**Required work:** In full and exactly, reproduce the entries below, but omit the pictures.

**Source data:**
[Start of Attachment]

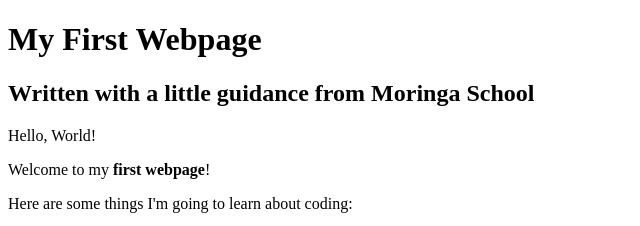
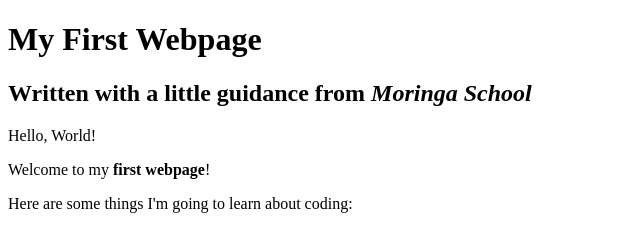
Before and after one commit to rose-okoth/my-first-webpage, a plain HTML site: page my-first-webpage.html in a window 1280 px wide. Shown: the top 226 px of the page, 0-640 px from the left. Drawn offline with Linux system fonts and the light colour scheme.

Commit message:
add emphasis element

```diff
--- a/my-first-webpage.html
+++ b/my-first-webpage.html
@@ -5,7 +5,7 @@
   </head>
   <body>
     <h1>My First Webpage</h1>
-    <h2>Written with a little guidance from Moringa School</h2>
+    <h2>Written with a little guidance from <em>Moringa School</em></h2>
 
     <p>Hello, World!</p>
     <p>Welcome to my <strong>first webpage</strong>!</p>
```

[End of Attachment]

**Task response:**
Before and after one commit to rose-okoth/my-first-webpage, a plain HTML site: page my-first-webpage.html in a window 1280 px wide. Shown: the top 226 px of the page, 0-640 px from the left. Drawn offline with Linux system fonts and the light colour scheme.

Commit message:
add emphasis element

```diff
--- a/my-first-webpage.html
+++ b/my-first-webpage.html
@@ -5,7 +5,7 @@
   </head>
   <body>
     <h1>My First Webpage</h1>
-    <h2>Written with a little guidance from Moringa School</h2>
+    <h2>Written with a little guidance from <em>Moringa School</em></h2>
 
     <p>Hello, World!</p>
     <p>Welcome to my <strong>first webpage</strong>!</p>
```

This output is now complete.